Inventions of the Text complements our Research Seminar series. Inventions is organised by a team of postgraduate researchers, and combines papers by academics from Durham and beyond with presentations by PhD students. Seminars run roughly every couple of weeks during term time, with around eight or nine events a year. After each seminar, attendees are welcome to socialise with the speaker(s) over dinner. They are generally for University staff and students, although sometimes open to the public.
Forthcoming Inventions of the Text Seminars
"What is your country, may I ask?": Displaced Persons, Holocaust Survivors, and the Persistence of Fascism in 1940s and 1950s British Detective Fiction
An Inventions of the Text seminar, followed by drinks and dinner. All welcome.
About this seminar

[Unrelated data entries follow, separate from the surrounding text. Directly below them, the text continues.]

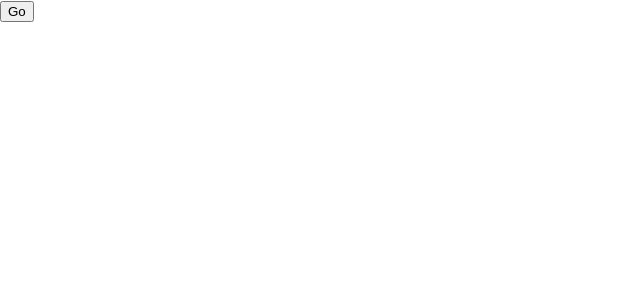
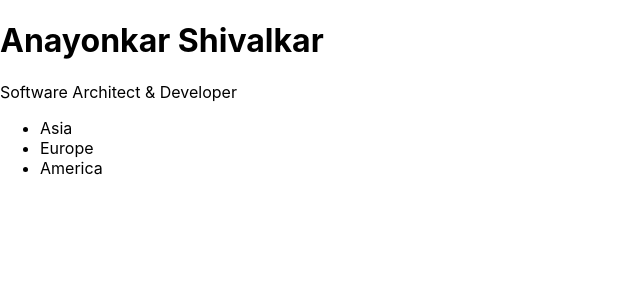
Before and after one commit to anayonkars/todo-app, a React (Create React App) app: page / in a window 1280 px wide. Shown: the top 300 px of the page, without its empty margins (0-640 px from the left). Built offline with nearby package versions, Linux system fonts and the light colour scheme.

Commit message:
Test code with multiple tags and list

```diff
--- a/src/index.js
+++ b/src/index.js
@@ -23,7 +23,22 @@ function MyApp() {
   );
 }
 
-ReactDOM.render(<MyApp />, document.getElementById("root"));
+function MyInfo() {
+  var vacactionSpots = ["Asia", "Europe", "America"];
+  return (
+    <div>
+      <h1>Anayonkar Shivalkar</h1>
+      <p>Software Architect & Developer</p>
+      <ul>
+        {vacactionSpots.map((vacationSpot) => (
+          <li>{vacationSpot}</li>
+        ))}
+      </ul>
+    </div>
+  );
+}
+
+ReactDOM.render(<MyInfo />, document.getElementById("root"));
 
 // If you want to start measuring performance in your app, pass a function
 // to log results (for example: reportWebVitals(console.log))
```
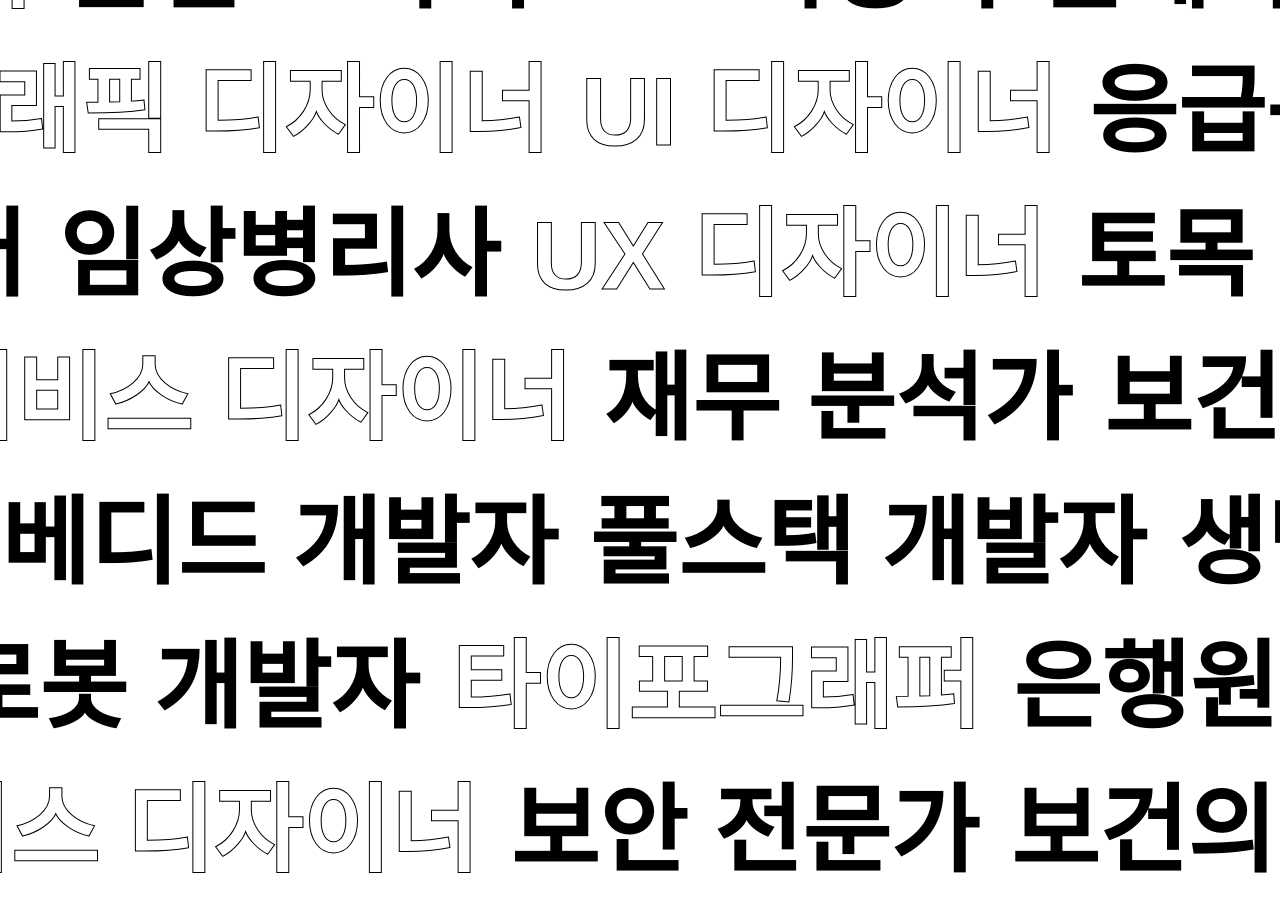
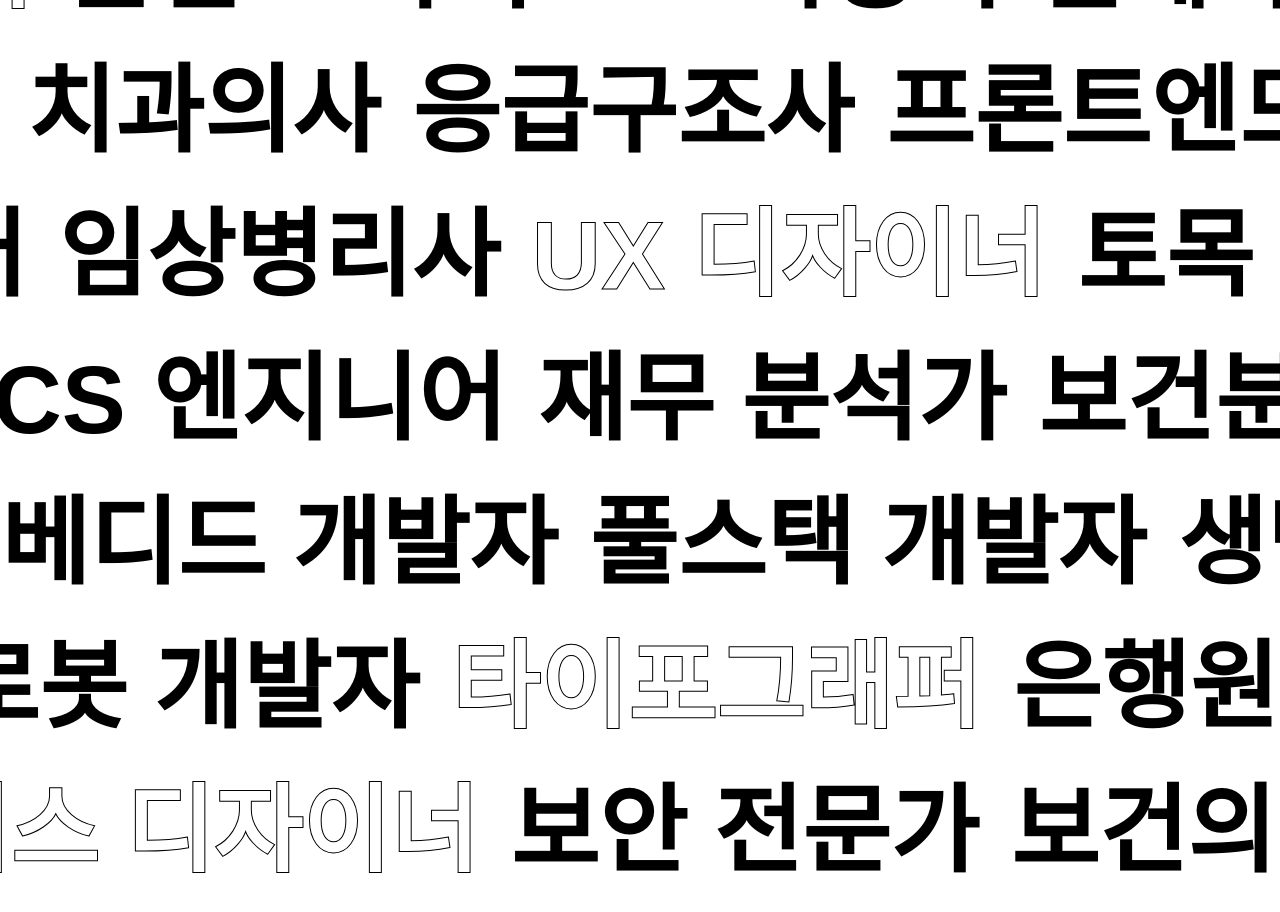
Before and after one commit to hyonun321/JobThoughts, a React (Vite) app in the folder client/: page / in a window 1280 px wide. Shown: the top 912 px of the page. Built offline with nearby package versions, Linux system fonts and the light colour scheme; a web font is replaced by a local one.

Commit message:
Chore: 글자 위치 변경

```diff
--- a/client/src/data/jobRows.ts
+++ b/client/src/data/jobRows.ts
@@ -14,12 +14,12 @@ export const jobRows = [
   [
     '보안 전문가',
     '게임 개발자',
+    'UI 디자이너',
     'AI 연구원',
     '치과의사',
-    '그래픽 디자이너',
-    'UI 디자이너',
     '응급구조사',
     '프론트엔드 개발자',
+    '그래픽 디자이너',
     '산업 디자이너',
     '회계사',
   ],
@@ -40,7 +40,7 @@ export const jobRows = [
     '앱 개발자',
     '재정 컨설턴트',
     '제품 디자이너',
-    '서비스 디자이너',
+    'CS 엔지니어',
     '재무 분석가',
     '보건분석가',
     '모션 디자이너',
```
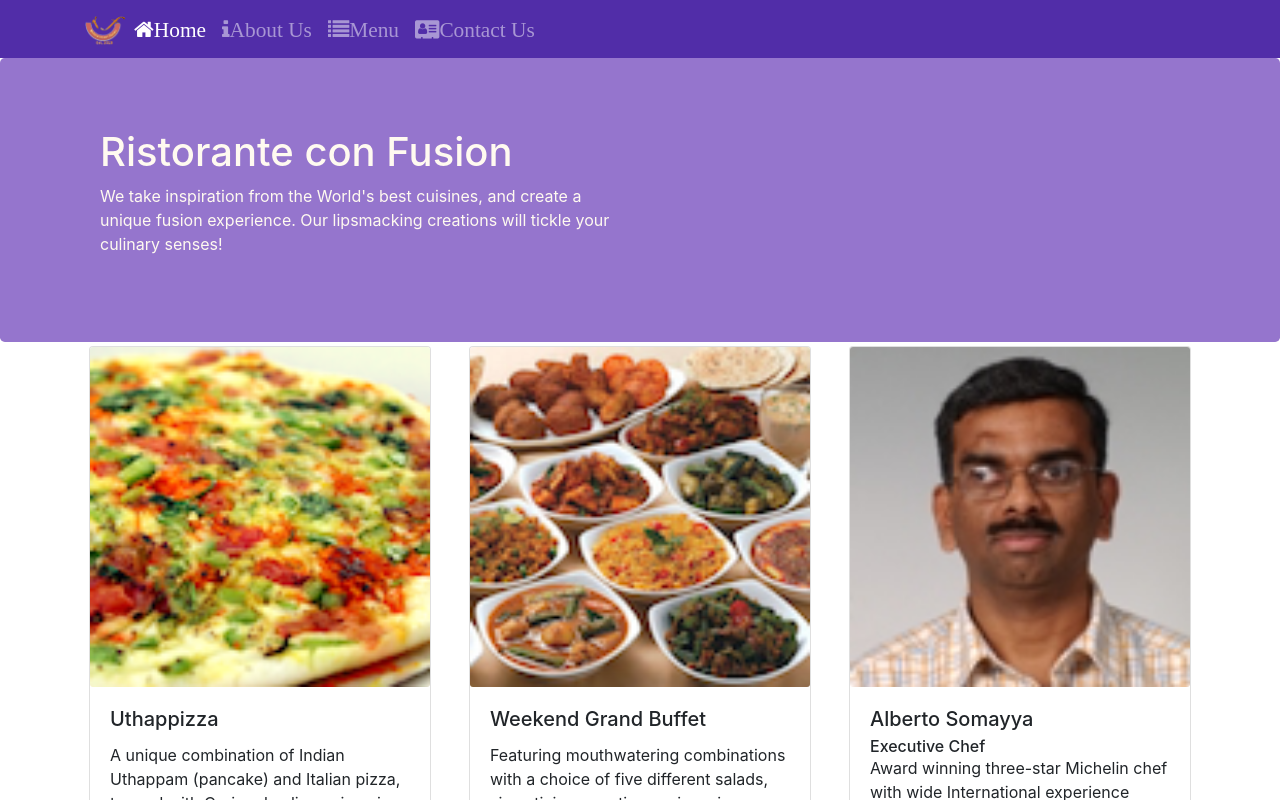
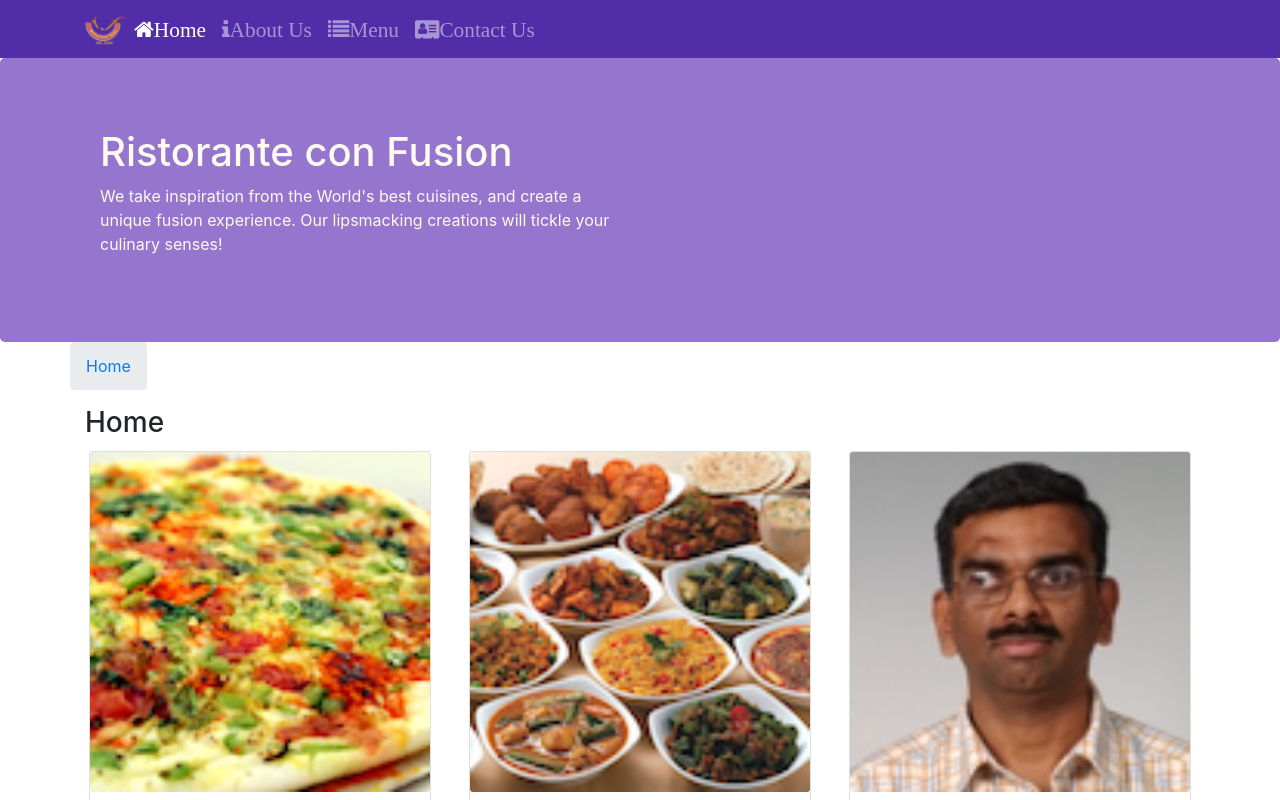
Before and after one commit to uka151/Restorante-Con-Fusion, a React (Create React App) app: page /home in a window 1280 px wide. Shown: the top 800 px of the page. Built offline with nearby package versions, Linux system fonts and the light colour scheme.

Commit message:
Update Contact us component & add Breadcrumb property

```diff
--- a/src/components/ContactUs.js
+++ b/src/components/ContactUs.js
@@ -1,8 +1,18 @@
 import React from 'react';
+import {Breadcrumb, BreadcrumbItem} from 'reactstrap';
+import {Link}  from 'react-router-dom';
 
 function Contact(props){
     return(
         <div className="container">
+            <div className="row">
+                <Breadcrumb>
+                <BreadcrumbItem><Link to='/contactus'>Contact Us</Link></BreadcrumbItem>
+                </Breadcrumb>
+            </div>
+            <div className="row">
+            <h3>Contact Us</h3><hr/>
+            </div>
             <div className="row row-content">
             <div className="col-12">
             <h3>Location Information</h3>
--- a/src/components/HomeComponent.js
+++ b/src/components/HomeComponent.js
@@ -1,6 +1,6 @@
 import React from 'react';
-import {Card, CardBody, CardImg,CardTitle, CardText, CardSubtitle} from 'reactstrap';
-
+import {Card, CardBody, CardImg,CardTitle, CardText, CardSubtitle, Breadcrumb, BreadcrumbItem} from 'reactstrap';
+import {Link} from 'react-router-dom';
 
 function RenderCard({item}){
     return(
@@ -20,6 +20,15 @@ function RenderCard({item}){
 function Home(props){
     return(
         <div className='container'>
+            <div className="row">
+                <Breadcrumb>
+                <BreadcrumbItem><Link to='/home'>Home</Link></BreadcrumbItem>
+                </Breadcrumb>
+
+            </div>
+            <div className="row">
+            <h3 className="col-12">Home</h3><hr/>
+            </div>
             <div className="row align-items-start">
                 <div className="col-12 col-md m-1">
             <RenderCard item={props.dish}/>
--- a/src/components/MainComponent.js
+++ b/src/components/MainComponent.js
@@ -40,7 +40,9 @@ renderDishDetail(dishid){
   return(
     <div></div>
   )
-}}
+}};
+
+
 
 
   render(){
--- a/src/components/MenuComponent.js
+++ b/src/components/MenuComponent.js
@@ -1,14 +1,16 @@
 import React from 'react';
-import {Card, CardImg, CardImgOverlay, CardTitle} from 'reactstrap';
-
+import {Card, CardImg, CardImgOverlay, CardTitle, Breadcrumb, BreadcrumbItem} from 'reactstrap';
+import {Link} from 'react-router-dom';
 
 function MenuItemRender({dish, onClick}){
     return(
-        <Card onClick={()=>onClick(dish.id)}>
+        <Card>
+            <Link to={`/menu/${dish.id}`}>
         <CardImg width="100%" src={dish.image} alt={dish.name}/>
     <CardImgOverlay>
         <CardTitle>{dish.name}</CardTitle>
          </CardImgOverlay>
+         </Link>
     </Card>
     );
 }
@@ -25,6 +27,15 @@ const Menu=(props)=>{
     return(
      <div className="container">
          <div className="row">
+             <Breadcrumb>
+             <BreadcrumbItem><Link to='/home'>Home</Link></BreadcrumbItem>
+             <BreadcrumbItem active><Link to='/menu'>Menu</Link></BreadcrumbItem>
+             </Breadcrumb>
+          <div className="col-12">
+              <h3>Menu</h3><hr/>
+          </div>
+         </div>
+         <div className="row">
                  {menu}
          </div>
          <div>
```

The refugee, the displaced person and the former concentration camp inmate can all be caught sight of in British detective fiction during the 1940s and 1950s, and their presence prompts consideration of kinds of criminality that extend beyond the more usual domestic focus of the form. Such figures also provide scope for an assessment of how new understandings of Britain and its relation to Europe were being broached in popular writing at this period. Although the Holocaust survivor is a very particular type of incomer to Britain, this figure can be contextualised in relation to pre-war refugees who make an appearance in detective fiction throughout the later 1930s. These depictions are rarely nuanced, and the reasons why individuals have left their homelands are not always specified, so that an Austrian refugee, who may have fled anti-communist action in the early 1930s, may not be explicitly distinguished from a German-Jewish escapee from Nazi persecution, and the different experiences of pre- and post-war refugees are not always elaborated upon. This blurring is relevant to a broader consideration of mid-century understandings of Nazi war crimes. The economy with which characterisation and setting are typically evoked in detective fiction can lead to a reliance on stereotypes of either a positive or negative kind, but some authors do successfully use the detective form, with all its supposed limitations, to raise wider questions about justice, guilt and responsibility. I’ll consider a range of examples from authors including Agatha Christie, G. D. H. and Margaret Cole, and Cyril Hare.
Contact email@example.com for more information about this event.